What about repressed emotions?

Lately, I’ve been arguing, in my ever so erudite way, that emotions are fundamentally physical sensations. You’re about to take your bar exam — which could have significant impact on your future — and your brain sets off various chemical processes which release hormones and neurotransmitters which make you jittery, shaky and have stomach discomfort. Or, the girl you just proposed to accepts your offer of marriage, and the likelihood of your future flourishing increases, so you feel the physical sensations we often associate with joy e.g. a pleasurable warmth in your neck and cheeks etc.

Today, I ran into a bit of a problem with this theory. What about repressed emotions, emotions you don’t feel in any way?
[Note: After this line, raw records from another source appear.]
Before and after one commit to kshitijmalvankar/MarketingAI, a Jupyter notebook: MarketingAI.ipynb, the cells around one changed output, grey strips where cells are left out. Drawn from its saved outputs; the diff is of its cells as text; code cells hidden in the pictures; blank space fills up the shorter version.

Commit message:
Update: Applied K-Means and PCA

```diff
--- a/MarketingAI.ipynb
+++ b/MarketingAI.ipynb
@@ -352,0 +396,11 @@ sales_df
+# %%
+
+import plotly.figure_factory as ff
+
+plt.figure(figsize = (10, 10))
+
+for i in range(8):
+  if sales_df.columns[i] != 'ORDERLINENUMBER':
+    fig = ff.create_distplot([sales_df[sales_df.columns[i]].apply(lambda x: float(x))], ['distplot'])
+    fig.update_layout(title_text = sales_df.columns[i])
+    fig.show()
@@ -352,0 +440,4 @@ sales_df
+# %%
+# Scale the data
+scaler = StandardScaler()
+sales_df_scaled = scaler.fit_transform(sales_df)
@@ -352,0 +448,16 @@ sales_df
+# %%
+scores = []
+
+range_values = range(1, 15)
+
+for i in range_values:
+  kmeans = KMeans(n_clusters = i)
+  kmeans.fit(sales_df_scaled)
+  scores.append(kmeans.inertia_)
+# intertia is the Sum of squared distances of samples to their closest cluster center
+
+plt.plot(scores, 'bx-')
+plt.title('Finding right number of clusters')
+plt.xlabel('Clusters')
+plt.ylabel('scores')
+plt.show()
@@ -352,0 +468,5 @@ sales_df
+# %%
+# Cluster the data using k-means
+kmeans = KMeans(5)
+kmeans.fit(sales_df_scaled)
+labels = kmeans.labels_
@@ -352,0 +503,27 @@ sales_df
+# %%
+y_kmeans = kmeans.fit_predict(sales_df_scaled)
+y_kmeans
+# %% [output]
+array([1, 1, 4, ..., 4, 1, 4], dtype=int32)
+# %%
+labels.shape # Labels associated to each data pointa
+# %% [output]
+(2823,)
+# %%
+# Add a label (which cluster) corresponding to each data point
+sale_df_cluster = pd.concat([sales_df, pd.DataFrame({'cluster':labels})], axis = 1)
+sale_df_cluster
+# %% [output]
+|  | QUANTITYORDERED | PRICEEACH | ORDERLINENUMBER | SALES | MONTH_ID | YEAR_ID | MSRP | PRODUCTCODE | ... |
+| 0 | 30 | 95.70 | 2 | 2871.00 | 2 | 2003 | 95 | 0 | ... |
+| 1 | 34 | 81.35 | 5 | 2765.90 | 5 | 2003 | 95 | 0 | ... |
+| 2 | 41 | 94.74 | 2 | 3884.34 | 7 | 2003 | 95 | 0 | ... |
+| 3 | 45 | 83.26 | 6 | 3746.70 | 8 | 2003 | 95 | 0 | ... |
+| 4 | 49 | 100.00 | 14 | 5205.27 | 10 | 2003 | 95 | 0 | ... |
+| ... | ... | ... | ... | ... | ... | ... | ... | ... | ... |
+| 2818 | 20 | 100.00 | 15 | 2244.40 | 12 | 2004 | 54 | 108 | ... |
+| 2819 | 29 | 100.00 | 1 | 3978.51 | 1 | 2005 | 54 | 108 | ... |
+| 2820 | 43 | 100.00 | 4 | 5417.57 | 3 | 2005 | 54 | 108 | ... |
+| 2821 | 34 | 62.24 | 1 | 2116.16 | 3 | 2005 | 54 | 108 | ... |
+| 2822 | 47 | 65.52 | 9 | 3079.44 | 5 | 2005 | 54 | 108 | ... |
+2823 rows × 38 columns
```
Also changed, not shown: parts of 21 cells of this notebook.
Some people might argue that repressed emotions don’t even exist. But we’ve all heard of situations like someone running into the Catholic priest who molested them as a child and experiencing an onslaught of negative emotions. This makes me suspect that repressed emotions are real.

So let’s re-examine my definition for emotions and see if we can account for this. Part of my presumption is that our brain is like a computer. It’s constantly analyzing data about our environment and situation and calculating what our current odds for survival and even flourishing are. If your brain observes you walking into a lion’s den, it concludes that your odds are dropping, and sends “danger signals” (fear, anxiety etc.) If your brain observes that you just ate a filling meal, it concludes that your odds are rising and releases “pleasure signals” (that general sensation of being satiated.)

So the core of emotion is really the step before we experience the physical sensations; it’s the process during which our brain processes are odds for survival based on our current actions and environment.

So what’s happening with repressed emotions? I would argue it’s a situation where your brain makes a calculation that things are going pretty bad (I’ve never heard of people repressing feelings of joy) — so bad that the physical sensations corollary to the situation are themselves actually dangerous. For example, you get molested by your grandfather, to which the “appropriate” response is to curl up in the fetal position and sob for 20 hours. But to engage in such an activity would leave you a target for predators etc. (remember, throughout most of man’s evolution he was living as a hunter gatherer type) so your brain somehow allows you to sidestep the physical sensations. But the core of the emotion — the knowledge that your grandfather molested you, thus making you realize the world is a far more dangerous place and you might have assumed — is still there, and can still trigger the release of these physical sensations.

6 Responses to “What about repressed emotions?”


  1. John Saleeby

    Man, I watched “Deathwish 3″ last night and then like a total dumb ass I watched “Deathwish 4″ right after it. And, let me tell you, them Movies are LOUSY!!! “Plan 9 From Outer Space” is better than that crap!

    I gotta go to sleep.

  2. Wil

    Yeah, well you know my thoughts on death wish three. Not sure I ever saw death wish 4, but I think I did see death wish five.

  3. John Saleeby

    I thought you said “Death Wish Live” there. I guess that would be Charles Bronson’s stage show. I wouldn’t go see that. Mostly because Charles Bronson is dead and to see his rotting corpse manipulated by strings like a vigilant marionette would be rather distasteful. What Puppeteer would be hard up enough to take that gig? That would be a good idea for a Tom Green Movie.

  4. John Saleeby

    I just found out that they are finally releasing “Battle Royale” in the US so everybody go see it.

    I’m going to sleep now.

  5. Larwence

    Battle Royale rules!

  6. John Saleeby

    Fuckin’ A!!